_Recorded data_
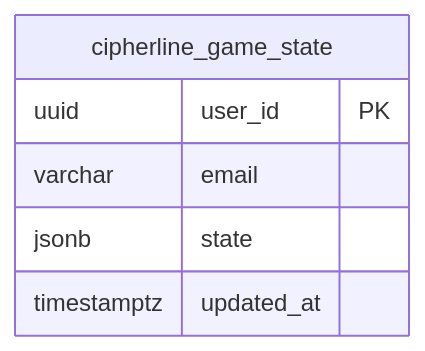
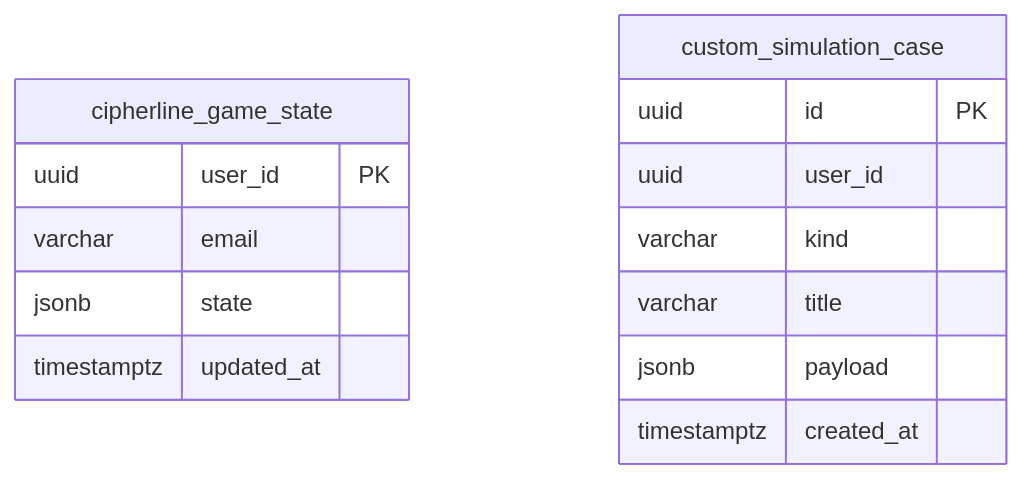
The second of 2 diagrams in docs/er-diagram.md (dimon0804/UMIRHack26), drawn with Mermaid before and after one commit. The commit also changed other lines of this file and 32 other files, not shown here.

````diff
--- a/docs/er-diagram.md
+++ b/docs/er-diagram.md
@@ -35,9 +35,18 @@
 ```mermaid
 erDiagram
   cipherline_game_state {
     uuid user_id PK
     varchar email
     jsonb state
     timestamptz updated_at
   }
+
+  custom_simulation_case {
+    uuid id PK
+    uuid user_id
+    varchar kind
+    varchar title
+    jsonb payload
+    timestamptz created_at
+  }
 ```
````
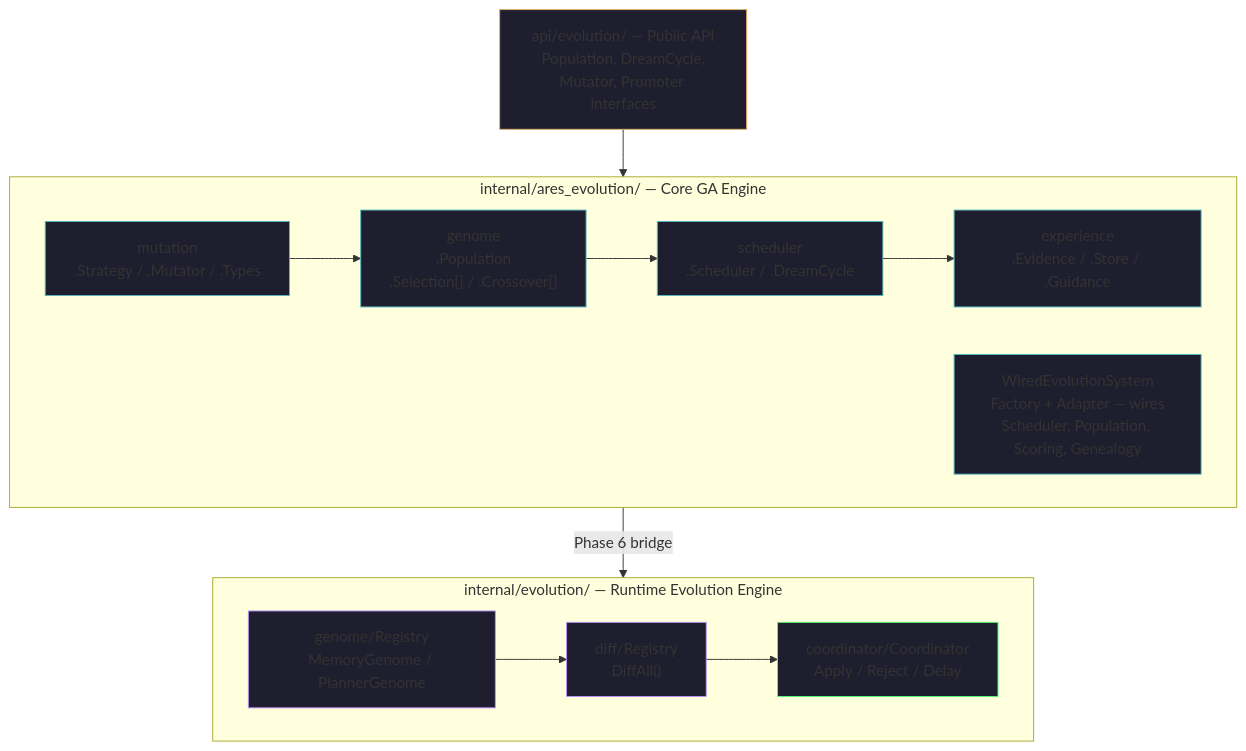
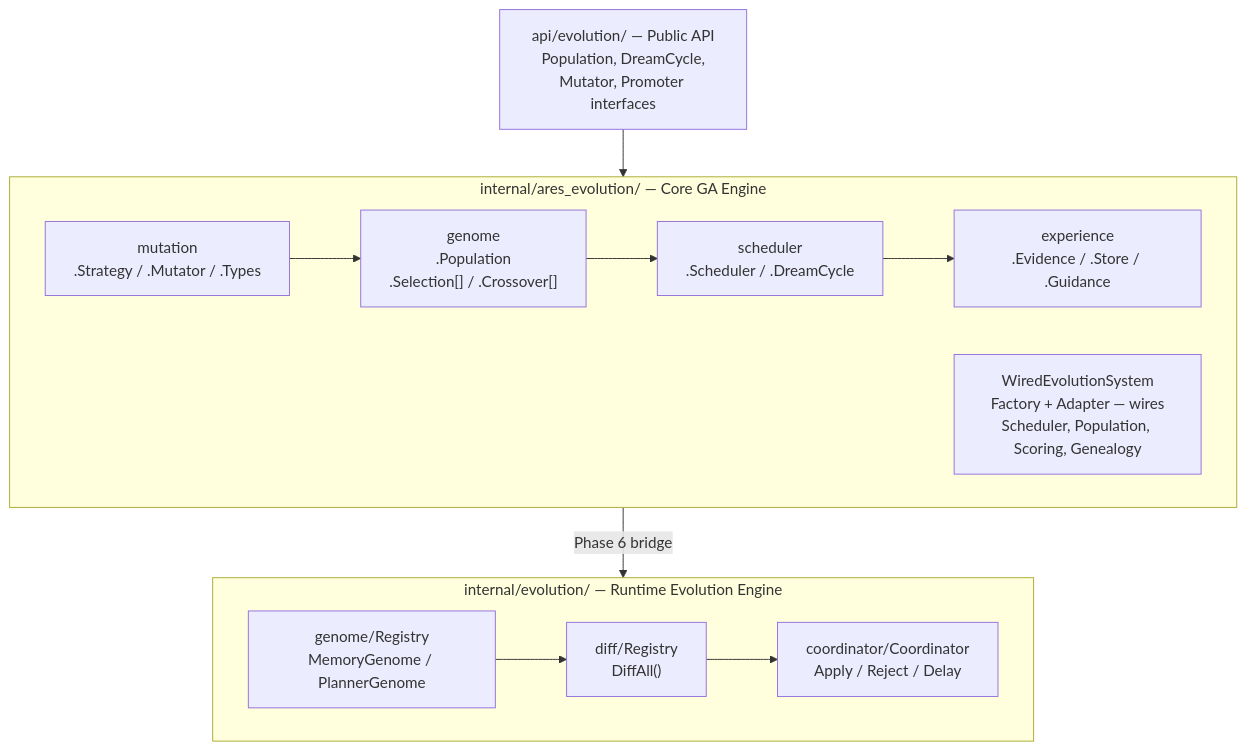
One commit to Timwood0x10/myblog changed the second of 6 diagrams in content/log/ARES/24.1-ga-deep-dive.md. Above: the diagram before and after it, drawn with Mermaid. The commit also changed other lines of this file and 11 other files, not shown here.

Commit message:
refactor(theme): unify Mermaid chart theme styles

````diff
--- a/content/log/ARES/24.1-ga-deep-dive.md
+++ b/content/log/ARES/24.1-ga-deep-dive.md
@@ -84,31 +82,27 @@
 ```mermaid
 flowchart TD
     API["api/evolution/ — Public API\nPopulation, DreamCycle,\nMutator, Promoter interfaces"]
 
     subgraph CORE["internal/ares_evolution/ — Core GA Engine"]
         direction LR
         M["mutation\n.Strategy / .Mutator / .Types"] --> G["genome\n.Population\n.Selection[] / .Crossover[]"]
         G --> SC["scheduler\n.Scheduler / .DreamCycle"]
         SC --> EX["experience\n.Evidence / .Store / .Guidance"]
 
         W["WiredEvolutionSystem\nFactory + Adapter — wires\nScheduler, Population, Scoring, Genealogy"]
     end
 
     subgraph RUN["internal/evolution/ — Runtime Evolution Engine"]
         direction LR
         GR["genome/Registry\nMemoryGenome / PlannerGenome"] --> DR["diff/Registry\nDiffAll()"]
         DR --> CR["coordinator/Coordinator\nApply / Reject / Delay"]
     end
 
     API --> CORE
     CORE -->|"Phase 6 bridge"| RUN
 
-    classDef default fill:#1e1e2e,stroke:#e0af68
-    classDef secondary fill:#1e1e2e,stroke:#56b6c2
-    classDef tertiary fill:#1e1e2e,stroke:#bd93f9
-    classDef output fill:#1e1e2e,stroke:#50fa7b
     class API default
     class M,G,SC,EX,W secondary
     class GR,DR tertiary
     class CR output
 ```
````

_Task brief_
Copy, from the lines above, each one that holds "docs".

_Answer to the problem_
The second of 2 diagrams in docs/er-diagram.md (dimon0804/UMIRHack26), drawn with Mermaid before and after one commit. The commit also changed other lines of this file and 32 other files, not shown here.
--- a/docs/er-diagram.md
+++ b/docs/er-diagram.md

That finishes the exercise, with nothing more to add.